And One began in 1989 when Steve Naghavi and Chris Ruiz met at a Berlin club. They decided to follow in the footsteps of Depeche Mode by using two keyboards and a beatbox. Naghavi has also cited Nine Inch Nails and Kraftwerk as early influences, which reflect on their musical style. They tend to sing in both German and English, luckily lead singer Naghavi pulls both languages off well.
- Anguish (1991)
- Flop! (1992)
- Spot (1993)
- I.S.T. (1994)
- Nordhausen (1997)
- 9.9.99 9 Uhr (1998)
- Virgin Superstar (2000)
- Aggressor (2003)
- Bodypop (2006)
- Tanzomat (2011)
- S.T.O.P. (2012)
- Agony of the Feet: The song "When the Feet Hurt".
- Album Title Drop: Tanzomat's title drop is during the track "Zerstorer".
- Drop the Hammer: "Metalhammer".
- Excited Album Title: Flop!
- Fading Into the Next Song: "Sex Drive" into "Playing Dead" on Tanzomat.
- The Great Politics Mess-Up: The subject of the song "Life Isn't Easy in Germany".
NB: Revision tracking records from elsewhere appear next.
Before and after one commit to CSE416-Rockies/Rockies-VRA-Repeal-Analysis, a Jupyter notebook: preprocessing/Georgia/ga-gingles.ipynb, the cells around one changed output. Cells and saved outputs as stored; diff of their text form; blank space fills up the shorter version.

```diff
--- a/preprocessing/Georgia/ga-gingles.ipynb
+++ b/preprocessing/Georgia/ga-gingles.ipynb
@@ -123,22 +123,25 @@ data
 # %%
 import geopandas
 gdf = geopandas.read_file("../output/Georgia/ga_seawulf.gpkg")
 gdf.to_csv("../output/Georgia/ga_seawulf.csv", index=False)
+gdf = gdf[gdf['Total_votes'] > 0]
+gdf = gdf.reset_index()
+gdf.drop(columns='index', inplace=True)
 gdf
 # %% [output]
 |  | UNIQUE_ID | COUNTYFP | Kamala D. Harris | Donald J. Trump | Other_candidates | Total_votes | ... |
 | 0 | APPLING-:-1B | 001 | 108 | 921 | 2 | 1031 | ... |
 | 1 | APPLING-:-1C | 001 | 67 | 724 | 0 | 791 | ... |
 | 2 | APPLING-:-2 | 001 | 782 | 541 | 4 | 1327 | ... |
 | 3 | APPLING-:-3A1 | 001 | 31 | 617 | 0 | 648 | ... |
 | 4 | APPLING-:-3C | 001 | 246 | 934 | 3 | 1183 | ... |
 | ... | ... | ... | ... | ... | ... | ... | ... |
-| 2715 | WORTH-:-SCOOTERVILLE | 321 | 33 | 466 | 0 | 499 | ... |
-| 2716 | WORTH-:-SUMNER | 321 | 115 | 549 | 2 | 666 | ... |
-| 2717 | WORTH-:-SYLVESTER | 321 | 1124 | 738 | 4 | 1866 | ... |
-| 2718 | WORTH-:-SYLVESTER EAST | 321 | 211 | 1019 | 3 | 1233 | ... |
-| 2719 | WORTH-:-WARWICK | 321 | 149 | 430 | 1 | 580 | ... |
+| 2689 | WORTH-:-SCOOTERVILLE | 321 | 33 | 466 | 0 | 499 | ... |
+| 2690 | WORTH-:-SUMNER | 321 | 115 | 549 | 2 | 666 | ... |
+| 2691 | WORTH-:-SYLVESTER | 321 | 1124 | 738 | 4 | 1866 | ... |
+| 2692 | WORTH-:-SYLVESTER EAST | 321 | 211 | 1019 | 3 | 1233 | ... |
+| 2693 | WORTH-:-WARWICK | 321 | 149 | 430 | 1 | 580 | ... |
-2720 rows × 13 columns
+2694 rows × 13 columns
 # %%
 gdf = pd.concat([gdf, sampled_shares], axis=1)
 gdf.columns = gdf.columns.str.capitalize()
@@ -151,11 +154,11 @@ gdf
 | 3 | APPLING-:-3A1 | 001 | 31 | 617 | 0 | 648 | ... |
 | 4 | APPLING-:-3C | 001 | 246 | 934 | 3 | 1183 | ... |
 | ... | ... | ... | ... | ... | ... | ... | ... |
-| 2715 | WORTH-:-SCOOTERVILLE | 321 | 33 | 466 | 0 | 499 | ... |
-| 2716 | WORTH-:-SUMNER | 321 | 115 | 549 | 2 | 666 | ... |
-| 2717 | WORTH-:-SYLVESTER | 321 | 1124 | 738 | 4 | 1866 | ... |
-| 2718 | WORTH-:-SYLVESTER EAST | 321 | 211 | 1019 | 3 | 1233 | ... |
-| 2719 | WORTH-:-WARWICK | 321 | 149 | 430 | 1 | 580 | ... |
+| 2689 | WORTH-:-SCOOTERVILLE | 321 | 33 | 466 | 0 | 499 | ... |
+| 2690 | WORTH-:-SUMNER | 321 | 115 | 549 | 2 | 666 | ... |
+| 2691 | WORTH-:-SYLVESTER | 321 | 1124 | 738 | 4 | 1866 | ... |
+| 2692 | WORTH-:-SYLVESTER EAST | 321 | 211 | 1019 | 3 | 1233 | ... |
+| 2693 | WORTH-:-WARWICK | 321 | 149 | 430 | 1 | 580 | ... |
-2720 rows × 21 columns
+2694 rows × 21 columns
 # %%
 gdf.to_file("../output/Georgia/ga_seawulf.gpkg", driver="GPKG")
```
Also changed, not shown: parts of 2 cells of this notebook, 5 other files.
- Intercourse with You: "Wet Spot", as you might imagine, is one of their more sexual songs. "Technoman" and "So Klingt Liebe" also probably count.
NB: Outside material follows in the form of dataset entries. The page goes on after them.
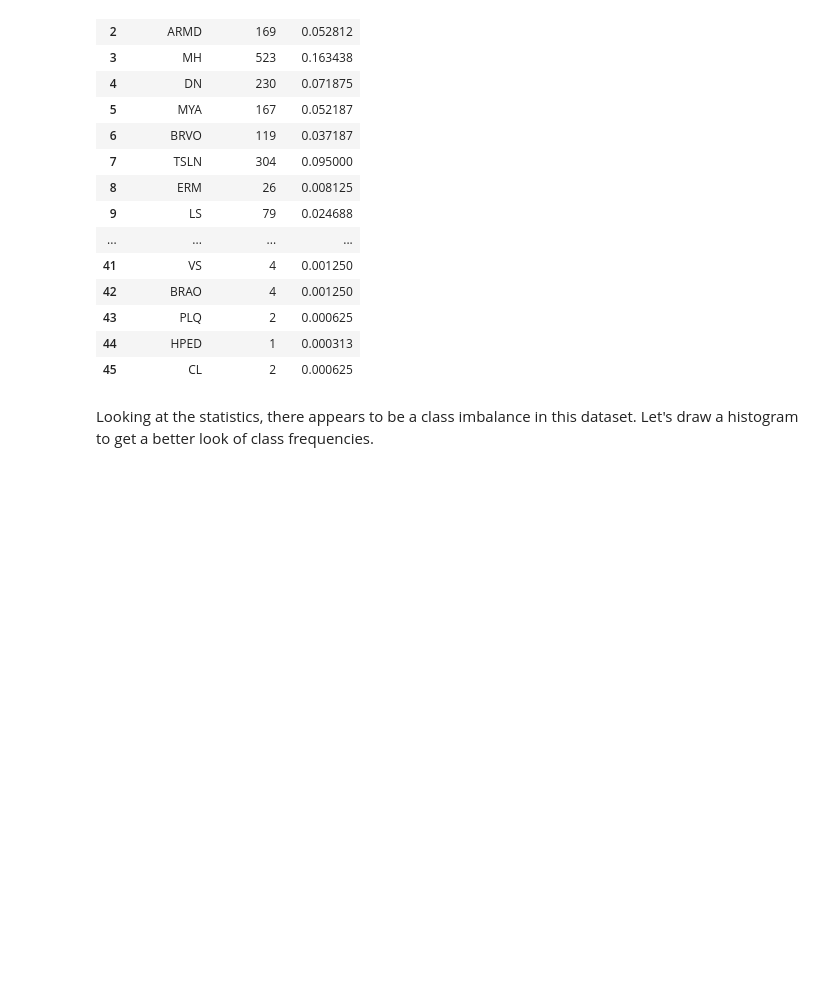
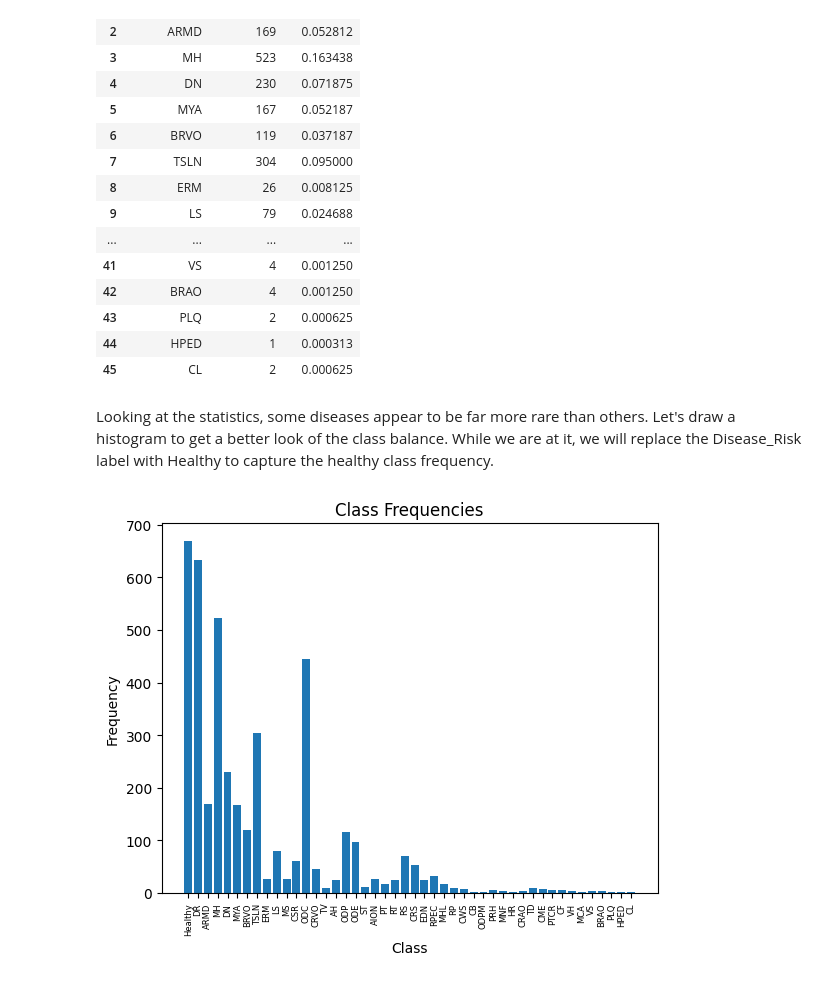
Before and after one commit to OlivesnPink/CompHealthAndMedFinal, a Jupyter notebook: ExploratoryDataAnalysis.ipynb, the cells around one changed output. Drawn from its saved outputs; the diff is of its cells as text; code cells hidden in the pictures; blank space fills up the shorter version.

Commit message:
Add histogram

```diff
--- a/ExploratoryDataAnalysis.ipynb
+++ b/ExploratoryDataAnalysis.ipynb
@@ -99,4 +102,22 @@ display(statistics)
 | 44 | HPED | 1 | 0.000313 |
 | 45 | CL | 2 | 0.000625 |
 # %% [markdown]
-Looking at the statistics, there appears to be a class imbalance in this dataset. Let's draw a histogram to get a better look of class frequencies.
+Looking at the statistics, some diseases appear to be far more rare than others. Let's draw a histogram to get a better look of the class balance. While we are at it, we will replace the Disease_Risk label with Healthy to capture the healthy class frequency.
+# %%
+# Cache the class labels and frequencies.
+classes = [*statistics['Label']]
+frequencies = [*statistics['Frequency']]
+
+# Replace the Disease_Risk label with Healthy class.
+classes[0] = 'Healthy'
+frequencies[0] = 3200 - frequencies[0]
+
+# Draw the histogram.
+plt.title('Class Frequencies')
+plt.xlabel('Class')
+plt.xticks(size=6, rotation='vertical')
+plt.ylabel('Frequency')
+plt.bar(classes, frequencies)
+plt.show()
+# %% [output]
+[figure, added]
```
Also changed, not shown: parts of 3 cells of this notebook.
- "Sex Drive" off the new album Tanzomat definitely counts.
- Mondegreen: This video gives an amusing interpretation of what the German lyrics to "Panzermensch" sound like in English. "Geh geradeaus" becomes "Gay colored house."
- Ode to Intoxication: "Body Nerv"
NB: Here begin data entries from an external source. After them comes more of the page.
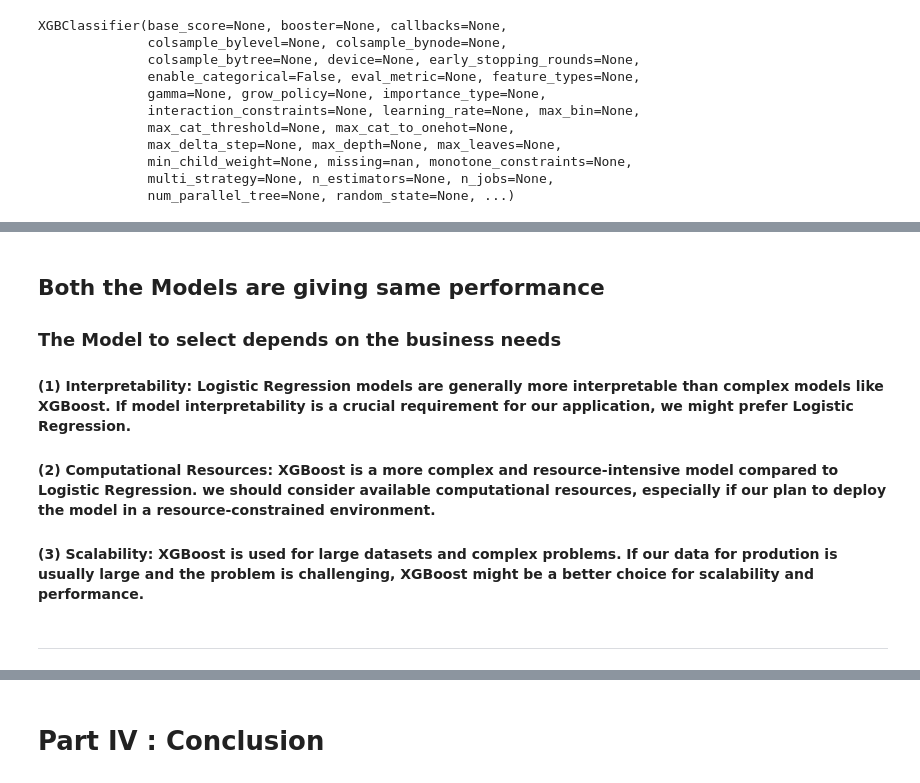
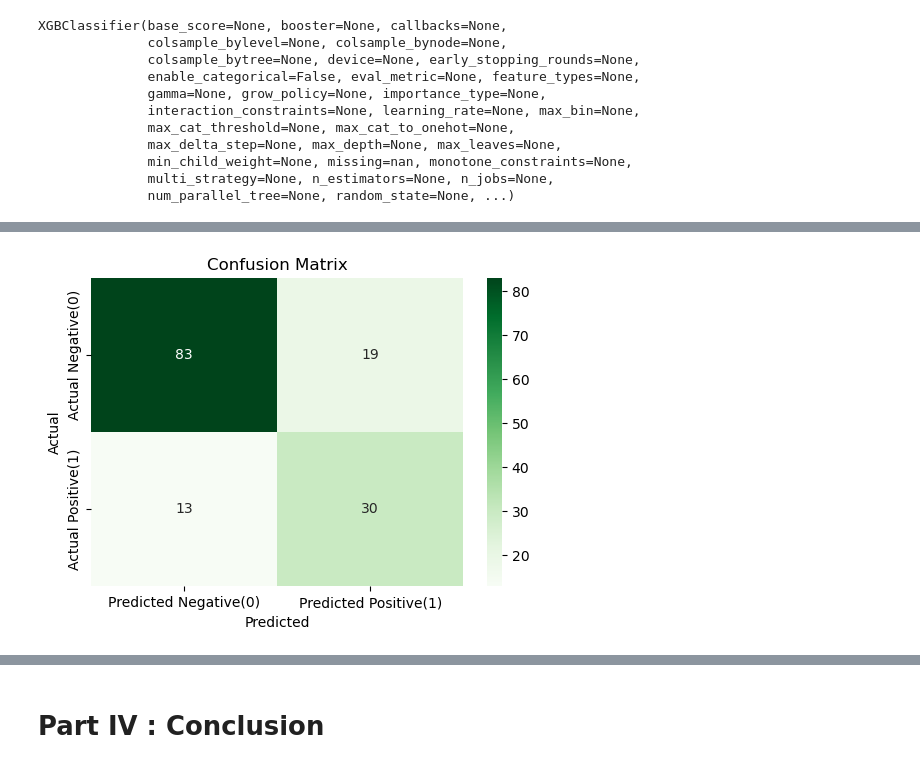
Before and after one commit to pchaudhary12/Supervised-Learning-Diabetes, a Jupyter notebook: Supervised Learning - Project.ipynb, the cells around one changed output, grey strips where cells are left out. Saved outputs shown, nothing was run; the diff lists cells and outputs as text; code cells hidden in the pictures.

```diff
--- a/Supervised Learning - Project.ipynb
+++ b/Supervised Learning - Project.ipynb
@@ -783,12 +783,12 @@ XGBClassifier(base_score=None, booster=None, callbacks=None,
               num_parallel_tree=None, random_state=None, ...)
 # %%
 # Make predictions on the test set
-y_pred_xgb_imp = model_xgb_imp.predict(X1_test_scaled)
+y1_pred_xgb_imp = model_xgb_imp.predict(X1_test_scaled)
 
 # Evaluate the model
-accuracy_imp_xgb = accuracy_score(y1_test, y1_pred)
-report_imp_xgb = classification_report(y1_test, y1_pred)
-confusion_imp_xgb = confusion_matrix(y1_test, y1_pred)
+accuracy_imp_xgb = accuracy_score(y1_test, y1_pred_xgb_imp)
+report_imp_xgb = classification_report(y1_test, y1_pred_xgb_imp)
+confusion_imp_xgb = confusion_matrix(y1_test, y1_pred_xgb_imp)
 
 print("Accuracy_imp:", accuracy_imp_xgb)
 print("Classification Report_imp:\n", report_imp_xgb)
@@ -899,12 +811,13 @@ Confusion Matrix_imp:
-# %% [markdown]
-## Both the Models are giving same performance
-
-### The Model to select depends on the business needs
-
-#### (1) Interpretability: Logistic Regression models are generally more interpretable than complex models like XGBoost. If model interpretability is a crucial requirement for our application, we might prefer Logistic Regression.
-
-#### (2) Computational Resources: XGBoost is a more complex and resource-intensive model compared to Logistic Regression. we should consider available computational resources, especially if our plan to deploy the model in a resource-constrained environment.
-
-#### (3) Scalability: XGBoost is  used for large datasets and complex problems. If our data for prodution is usually large and the problem is challenging, XGBoost might be a better choice for scalability and performance.
-# %% [markdown]
---------------------------------------
+# %%
+# Create a heatmap of the confusion matrix for visualization
+
+plt.figure(figsize=(6, 4))
+sns.heatmap(confusion_imp_xgb, annot=True, fmt='d', cmap='Greens',
+            xticklabels=['Predicted Negative(0)', 'Predicted Positive(1)'],
+            yticklabels=['Actual Negative(0)', 'Actual Positive(1)'])
+plt.xlabel('Predicted')
+plt.ylabel('Actual')
+plt.title('Confusion Matrix')
+plt.show()
+# %% [output]
+[figure, added]
```
Also changed, not shown: parts of 52 cells of this notebook.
- Ode to Sobriety: "Don't Need the Drugs"
- Signature Song: "Panzermensch", or "Military Fashion Show"
- Sharp-Dressed Man: Naghavi usually performs in a suit and tie.
- Stealth Parody: The Tanzomat album is one for the Synth Pop genre.
- Suspiciously Similar Song: "Dancing in the Factory" is this for Depeche Mode's "Just Can't Get Enough", as well as "No Song For You" and "Agent Orange". It's probably intentional.
- Synth Pop
- Unexpected Genre Change: Witness the 50's Rock and Roll version of "Military Fashion Show".
- as well as this. not a trace of synthesizers anywhere.